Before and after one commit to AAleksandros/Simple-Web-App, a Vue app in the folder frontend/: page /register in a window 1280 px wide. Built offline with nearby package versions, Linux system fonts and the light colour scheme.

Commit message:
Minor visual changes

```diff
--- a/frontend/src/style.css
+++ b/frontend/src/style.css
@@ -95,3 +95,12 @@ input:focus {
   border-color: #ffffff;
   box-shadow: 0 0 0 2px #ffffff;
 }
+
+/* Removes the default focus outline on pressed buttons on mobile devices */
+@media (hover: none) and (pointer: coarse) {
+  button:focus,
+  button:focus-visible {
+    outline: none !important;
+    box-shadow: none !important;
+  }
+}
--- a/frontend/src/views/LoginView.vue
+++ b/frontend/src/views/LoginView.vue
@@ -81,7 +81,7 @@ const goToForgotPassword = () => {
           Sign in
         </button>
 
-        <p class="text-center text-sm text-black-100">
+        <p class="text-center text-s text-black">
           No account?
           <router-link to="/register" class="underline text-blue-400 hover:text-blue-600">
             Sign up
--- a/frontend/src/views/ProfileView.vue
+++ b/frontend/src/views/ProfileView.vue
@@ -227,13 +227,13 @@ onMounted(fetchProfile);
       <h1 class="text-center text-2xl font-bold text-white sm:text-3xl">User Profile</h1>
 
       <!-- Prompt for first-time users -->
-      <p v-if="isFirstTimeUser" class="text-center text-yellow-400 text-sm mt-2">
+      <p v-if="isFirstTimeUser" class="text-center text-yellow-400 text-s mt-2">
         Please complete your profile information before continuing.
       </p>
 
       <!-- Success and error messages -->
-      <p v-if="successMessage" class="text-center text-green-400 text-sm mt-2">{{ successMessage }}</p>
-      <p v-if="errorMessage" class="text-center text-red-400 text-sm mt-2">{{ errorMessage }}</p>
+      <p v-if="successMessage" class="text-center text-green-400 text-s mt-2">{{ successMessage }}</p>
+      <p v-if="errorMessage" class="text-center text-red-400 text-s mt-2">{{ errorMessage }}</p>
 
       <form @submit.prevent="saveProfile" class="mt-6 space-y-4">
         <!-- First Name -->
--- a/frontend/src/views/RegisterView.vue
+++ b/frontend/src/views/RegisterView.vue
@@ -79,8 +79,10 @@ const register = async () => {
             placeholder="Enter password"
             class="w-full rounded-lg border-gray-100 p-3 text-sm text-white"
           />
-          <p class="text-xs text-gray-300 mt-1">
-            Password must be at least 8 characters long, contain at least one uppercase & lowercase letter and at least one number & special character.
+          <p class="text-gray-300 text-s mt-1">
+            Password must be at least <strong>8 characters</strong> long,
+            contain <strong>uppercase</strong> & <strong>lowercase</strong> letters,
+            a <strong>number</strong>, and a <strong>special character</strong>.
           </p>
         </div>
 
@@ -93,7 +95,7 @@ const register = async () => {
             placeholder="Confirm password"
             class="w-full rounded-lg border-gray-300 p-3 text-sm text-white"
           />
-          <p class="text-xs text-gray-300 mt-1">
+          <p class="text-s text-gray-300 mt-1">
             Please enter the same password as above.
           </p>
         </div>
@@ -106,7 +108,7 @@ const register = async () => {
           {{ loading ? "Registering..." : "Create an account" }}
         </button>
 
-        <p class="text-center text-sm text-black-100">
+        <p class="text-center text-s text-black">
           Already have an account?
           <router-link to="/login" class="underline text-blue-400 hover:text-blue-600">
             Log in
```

◆ Prompt:
Copy out the entire material exactly.

◆ Response for this exercise:
Before and after one commit to AAleksandros/Simple-Web-App, a Vue app in the folder frontend/: page /register in a window 1280 px wide. Built offline with nearby package versions, Linux system fonts and the light colour scheme.

Commit message:
Minor visual changes

```diff
--- a/frontend/src/style.css
+++ b/frontend/src/style.css
@@ -95,3 +95,12 @@ input:focus {
   border-color: #ffffff;
   box-shadow: 0 0 0 2px #ffffff;
 }
+
+/* Removes the default focus outline on pressed buttons on mobile devices */
+@media (hover: none) and (pointer: coarse) {
+  button:focus,
+  button:focus-visible {
+    outline: none !important;
+    box-shadow: none !important;
+  }
+}
--- a/frontend/src/views/LoginView.vue
+++ b/frontend/src/views/LoginView.vue
@@ -81,7 +81,7 @@ const goToForgotPassword = () => {
           Sign in
         </button>
 
-        <p class="text-center text-sm text-black-100">
+        <p class="text-center text-s text-black">
           No account?
           <router-link to="/register" class="underline text-blue-400 hover:text-blue-600">
             Sign up
--- a/frontend/src/views/ProfileView.vue
+++ b/frontend/src/views/ProfileView.vue
@@ -227,13 +227,13 @@ onMounted(fetchProfile);
       <h1 class="text-center text-2xl font-bold text-white sm:text-3xl">User Profile</h1>
 
       <!-- Prompt for first-time users -->
-      <p v-if="isFirstTimeUser" class="text-center text-yellow-400 text-sm mt-2">
+      <p v-if="isFirstTimeUser" class="text-center text-yellow-400 text-s mt-2">
         Please complete your profile information before continuing.
       </p>
 
       <!-- Success and error messages -->
-      <p v-if="successMessage" class="text-center text-green-400 text-sm mt-2">{{ successMessage }}</p>
-      <p v-if="errorMessage" class="text-center text-red-400 text-sm mt-2">{{ errorMessage }}</p>
+      <p v-if="successMessage" class="text-center text-green-400 text-s mt-2">{{ successMessage }}</p>
+      <p v-if="errorMessage" class="text-center text-red-400 text-s mt-2">{{ errorMessage }}</p>
 
       <form @submit.prevent="saveProfile" class="mt-6 space-y-4">
         <!-- First Name -->
--- a/frontend/src/views/RegisterView.vue
+++ b/frontend/src/views/RegisterView.vue
@@ -79,8 +79,10 @@ const register = async () => {
             placeholder="Enter password"
             class="w-full rounded-lg border-gray-100 p-3 text-sm text-white"
           />
-          <p class="text-xs text-gray-300 mt-1">
-            Password must be at least 8 characters long, contain at least one uppercase & lowercase letter and at least one number & special character.
+          <p class="text-gray-300 text-s mt-1">
+            Password must be at least <strong>8 characters</strong> long,
+            contain <strong>uppercase</strong> & <strong>lowercase</strong> letters,
+            a <strong>number</strong>, and a <strong>special character</strong>.
           </p>
         </div>
 
@@ -93,7 +95,7 @@ const register = async () => {
             placeholder="Confirm password"
             class="w-full rounded-lg border-gray-300 p-3 text-sm text-white"
           />
-          <p class="text-xs text-gray-300 mt-1">
+          <p class="text-s text-gray-300 mt-1">
             Please enter the same password as above.
           </p>
         </div>
@@ -106,7 +108,7 @@ const register = async () => {
           {{ loading ? "Registering..." : "Create an account" }}
         </button>
 
-        <p class="text-center text-sm text-black-100">
+        <p class="text-center text-s text-black">
           Already have an account?
           <router-link to="/login" class="underline text-blue-400 hover:text-blue-600">
             Log in
```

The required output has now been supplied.